Re: Bill Black’s column Rankin’s policies tack far to the left of McNeil
Iain Rankin is busy green-washing his persona, but the tarnish of his past as NS Minister of Lands & Forestry (2018 – 2020) steadfastly clings to the liberal leader candidate.
Continue reading “Guest Opinion: “PR Department” by Jodie Turner”
Nova Scotia is losing public access to shores and beaches. Less than 5% of our coastline is protected for future generations.
And yet, Mr. Rankin was all-in with a sleazy scheme to a bargain-basement hand-over of 700-acres of our coastline. He played a key role, in partnership with the premier, in the secret, backroom delisting of Owl’s Head Provincial Park Reserve. With the understanding, that once unencumbered by the category of Protected [Proposed or Pending Protection], it would be sold to an American billionaire. The price tag, an insulting $216,000 for a globally rare, coastal ecosystem, just under $310 per acre.
I read with interest the recent article on an update on the court case for Owls Head (“Owls Head court case stalling golf courses, much-needed jobs, Lighthouse Links argues,” Dec. 10).
The primary concern of this court case is the lack of transparency and consultation in delisting an ecologically sensitive area that was being considered for provincial protection. If it hadn’t been for a freedom of information request, the public would never have known about this; thus, the court case. If everything had been above board in the first place, there wouldn’t have been any need to go to court.
Continue reading “LTE: Dividing Community by Karen Schlick”
Lindsay Lee wrote the following letter following the call to action by Jacob Fillmore, the young man camped out on Grand Parade Square to protest the government’s lack of action on climate change.
The Nova Scotia Advocate
Contributed by Lindsay Lee
Editor: Robert Devet
December 18, 2020
Read on the NS Advocate
To Whom It May Concern:
As we grapple with the twin crises of climate change and biodiversity loss, proper environmental stewardship is more important than ever. Unfortunately, responsible action on vital environmental issues is conspicuously absent in Nova Scotia.
I had never before thought of myself as an activist. However, I understand the escalating threats of climate change and biodiversity loss. I recognize that urgent action is needed. I expect our government to make well-researched decisions that reflect the best available science. If trusting in science makes one an activist, then I will wear that label with pride.
Continue reading “Letter to the province: This era of autocratic governance and environmental degradation must end”
The Chronicle Herald
November 21, 2020
Nova Scotia’s Liberal government has quite a story to tell on the environment, but unfortunately that’s all it has. The reality is a litany of delayed action and unkept promises.
… Since 2013, Nova Scotia’s goal — adopted unanimously by the legislature — has been to protect 13 per cent of the province’s total landmass for nature.
McNeil promised that his government would reach that goal in its first term. It didn’t. In fact, it hasn’t yet, seven years on.

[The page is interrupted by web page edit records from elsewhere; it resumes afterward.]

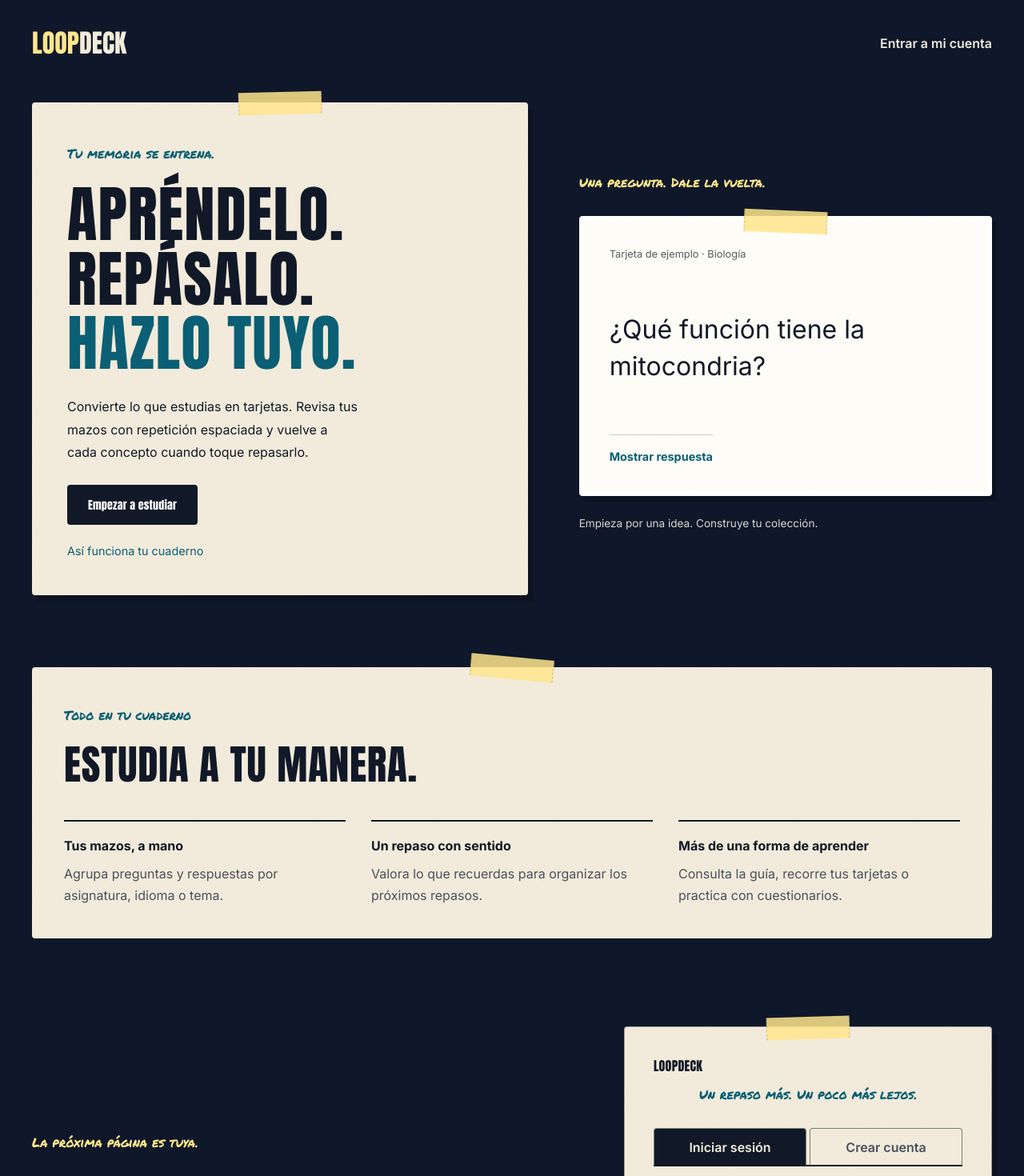
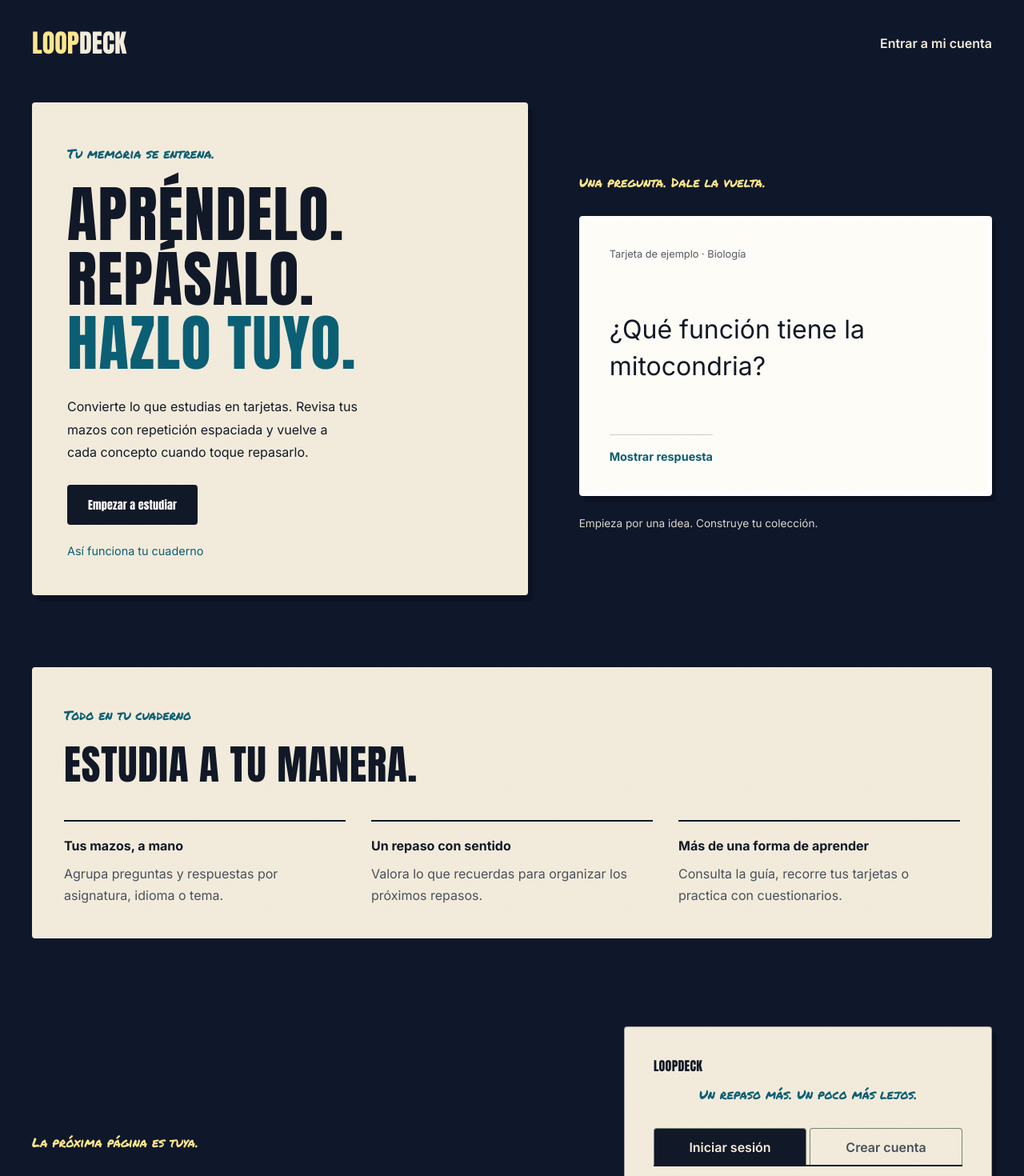
Before and after one commit to RaclosDev/loopdeck, a React (Vite) app in the folder frontend/: page /settings in a window 1280 px wide. Shown: the top 1470 px of the page at 80% size. Built offline with nearby package versions, Linux system fonts and the light colour scheme; no server answers.

Commit message:
style: quitar las cintas adhesivas de las hojas
Elimina el adorno de cinta de paneles, mazos y acceso, junto con el hook que les daba una inclinación aleatoria.

```diff
--- a/frontend/src/App.tsx
+++ b/frontend/src/App.tsx
@@ -4,7 +4,6 @@ import { BrowserRouter, Routes, Route, Navigate } from 'react-router-dom';
 import { Toaster } from 'react-hot-toast';
 import { GoogleOAuthProvider } from '@react-oauth/google';
 import { AuthProvider, useAuth } from './context/AuthContext';
-import { usePaperTapeAngles } from './hooks/usePaperTapeAngles';
 
 import LandingPage from './pages/LandingPage';
 import Dashboard from './pages/Dashboard';
@@ -48,7 +47,7 @@ class GlobalErrorBoundary extends Component<{ children: React.ReactNode }, { has
     if (this.state.hasError) {
       return (
         <main className="auth-stage">
-          <section className="auth-paper paper-panel landing-tape" role="alert">
+          <section className="auth-paper paper-panel" role="alert">
             <h2 style={{ marginBottom: '10px' }}>Nueva versión disponible</h2>
             <p style={{ color: 'var(--text-muted)', marginBottom: '20px' }}>
               Estamos actualizando la app. Por favor, recarga.
@@ -207,7 +206,6 @@ function AppContent({
 }
 
 export default function App() {
-  usePaperTapeAngles();
   useEffect(() => {
     const savedTheme = localStorage.getItem('loopdeck_theme') || 'dark';
     document.body.classList.remove('dark-mode', 'light-mode');
--- a/frontend/src/components/DeckSheet.tsx
+++ b/frontend/src/components/DeckSheet.tsx
@@ -18,7 +18,7 @@ export default function DeckSheet({
   const due = stats && pendingCards(stats);
   return (
     <article
-      className="paper-sheet landing-tape deck-sheet"
+      className="paper-sheet deck-sheet"
       aria-labelledby={`deck-${deck.id}`}
       data-deck-id={deck.id}
     >
--- a/frontend/src/components/ErrorBoundary.tsx
+++ b/frontend/src/components/ErrorBoundary.tsx
@@ -28,7 +28,7 @@ export class ErrorBoundary extends Component<Props, State> {
     if (this.state.hasError) {
       return (
         <main className="auth-stage">
-          <section className="auth-paper paper-panel landing-tape text-center" role="alert">
+          <section className="auth-paper paper-panel text-center" role="alert">
             <div className="w-16 h-16 bg-red-500/10 rounded-full flex items-center justify-center mb-6">
               <AlertTriangle className="w-8 h-8 text-red-500" />
             </div>
--- a/frontend/src/components/Layout.tsx
+++ b/frontend/src/components/Layout.tsx
@@ -234,9 +234,7 @@ export default function Layout() {
         </aside>
 
         <main className={`main-content ${isStudyPage ? 'study-mode' : ''}`}>
-          <div
-            className={`main-content-inner ${isSheetOverview ? 'sheet-canvas' : 'paper-panel landing-tape'}`}
-          >
+          <div className={`main-content-inner ${isSheetOverview ? 'sheet-canvas' : 'paper-panel'}`}>
             {pageTitle && !isSheetOverview && (
               <header className="page-heading">
                 <h1>{pageTitle}</h1>
--- a/frontend/src/hooks/usePaperTapeAngles.ts
+++ /dev/null
@@ -1,27 +0,0 @@
-import { useEffect } from 'react';
-
-export function usePaperTapeAngles() {
-  useEffect(() => {
-    const initialized = new WeakSet<HTMLElement>();
-    const scan = (root: Element) => {
-      const elements = root.matches('.landing-tape')
-        ? [root, ...root.querySelectorAll('.landing-tape')]
-        : [...root.querySelectorAll('.landing-tape')];
-      for (const element of elements) {
-        if (!(element instanceof HTMLElement) || initialized.has(element)) continue;
-        initialized.add(element);
-        element.style.setProperty('--tape-angle', `${(Math.random() * 12 - 6).toFixed(2)}deg`);
-      }
-    };
-    scan(document.body);
-    const observer = new MutationObserver((records) => {
-      for (const record of records) {
-        for (const node of record.addedNodes) {
-          if (node instanceof Element) scan(node);
-        }
-      }
-    });
-    observer.observe(document.body, { childList: true, subtree: true });
-    return () => observer.disconnect();
-  }, []);
-}
--- a/frontend/src/pages/LandingPage.tsx
+++ b/frontend/src/pages/LandingPage.tsx
@@ -16,7 +16,7 @@ export default function LandingPage({ googleEnabled }: { googleEnabled: boolean
         </a>
       </header>
       <section id="inicio" className="landing-intro" aria-labelledby="landing-title">
-        <div className="landing-copy paper-panel landing-tape">
+        <div className="landing-copy paper-panel">
           <p className="marker-ink">Tu memoria se entrena.</p>
           <h1 id="landing-title">
             Apréndelo.
@@ -39,7 +39,7 @@ export default function LandingPage({ googleEnabled }: { googleEnabled: boolean
         <div className="landing-sample">
           <p className="marker-ink">Una pregunta. Dale la vuelta.</p>
           <button
-            className="landing-example paper-panel landing-tape"
+            className="landing-example paper-panel"
             aria-pressed={revealed}
             onClick={() => setRevealed(!revealed)}
           >
@@ -56,11 +56,7 @@ export default function LandingPage({ googleEnabled }: { googleEnabled: boolean
           <p className="landing-sample-note">Empieza por una idea. Construye tu colección.</p>
         </div>
       </section>
-      <section
-        className="landing-notes paper-panel landing-tape"
-        id="cuaderno"
-        aria-labelledby="notebook-title"
-      >
+      <section className="landing-notes paper-panel" id="cuaderno" aria-labelledby="notebook-title">
         <div>
           <p className="marker-ink">Todo en tu cuaderno</p>
           <h2 id="notebook-title">Estudia a tu manera.</h2>
--- a/frontend/src/pages/LoginPage.tsx
+++ b/frontend/src/pages/LoginPage.tsx
@@ -54,7 +54,7 @@ export default function LoginPage({
   };
   return (
     <main className="auth-stage">
-      <section className="auth-paper paper-panel landing-tape" aria-label="Acceso a LoopDeck">
+      <section className="auth-paper paper-panel" aria-label="Acceso a LoopDeck">
         <Heading>LoopDeck</Heading>
         <p className="marker-ink">Un repaso más. Un poco más lejos.</p>
         <div className="paper-tabs" aria-label="Tipo de acceso">
--- a/frontend/src/pages/StudyHub.tsx
+++ b/frontend/src/pages/StudyHub.tsx
@@ -138,7 +138,7 @@ function StudyHub() {
         </div>
       </header>
       <CountsNotice loading={loadingStats} error={errorStats} onRetry={() => void retryStats()} />
-      <section className="paper-sheet landing-tape deck-study-summary" aria-label="Estado del mazo">
+      <section className="paper-sheet deck-study-summary" aria-label="Estado del mazo">
         <div className="deck-study-summary-heading">
           <div>
             <h2>{stats?.totalCount === 0 ? 'Tu mazo está vacío' : 'Listo para repasar'}</h2>
--- a/frontend/src/paper.css
+++ b/frontend/src/paper.css
@@ -52,19 +52,6 @@ textarea::placeholder {
 }
 .paper-panel {
   background-image: url('./assets/paper-grain.png');
-}
-.landing-tape::after {
-  content: '';
-  position: absolute;
-  top: -13px;
-  left: 50%;
-  width: 104px;
-  height: 28px;
-  background: var(--tape);
-  border-inline: 1px dashed #11182730;
-  transform: translateX(-50%) rotate(var(--tape-angle, 0deg));
-  pointer-events: none;
-  z-index: 2;
 }
 .page-heading {
   margin-bottom: 28px;
--- a/frontend/src/study-sheets.css
+++ b/frontend/src/study-sheets.css
@@ -89,11 +89,6 @@ body.light-mode .sheet-canvas {
     3px 4px 0 #d1c7b2,
     4px 5px 0 #11182780,
     0 8px 18px #0002;
-}
-.paper-sheet.landing-tape::after {
-  width: 70px;
-  height: 21px;
-  top: -10px;
 }
 .sheet-canvas .deck-grid {
   grid-template-columns: repeat(auto-fit, minmax(min(100%, 285px), 1fr));
```
Also changed, not shown: 2 other files (tests, documents, lock files or other folders).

Continue reading “JIM VIBERT: McNeil’s environmental record a litany of broken promises”
Lands and Forestry Minister Iain Rankin teased that he’d be making an “exciting announcement” on Monday. Here are some truly exciting announcements that he could (and should) have made before declaring his intention to run for premier:
Continue reading “LTE: Unfinished Homework by Lindsay Lee”
- That Owls Head Provincial Park Reserve would be rightfully reinstated to Our Parks and Protected Areas Plan.
- That Nova Scotia would protect all of the properties in Our Parks and Protected Areas Plan.
- That Lands and Forestry would adopt ecological forestry by reducing clearcutting, protecting old-growth forests, introducing a silent season to protect nesting birds, and finally, implementing the recommendations of the Lahey report.
Photo courtesy of CPAWS NS
Statement from Canadian Parks And Wilderness Society (CPAWS) Nova Scotia Chapter
This summer, CPAWS-NS has visited Owls Head numerous times. Accompanied by a range of biodiversity experts, we have been completing a series of surveys to record the rich natural diversity of this coastal headland.
Our team has identified over 75 species of birds that occur here, undertaking surveys from the land and on the water. Later this month, we’ll be out again with our snorkels, studying eelgrass beds in the area.
Continue reading “Back at Owls Head”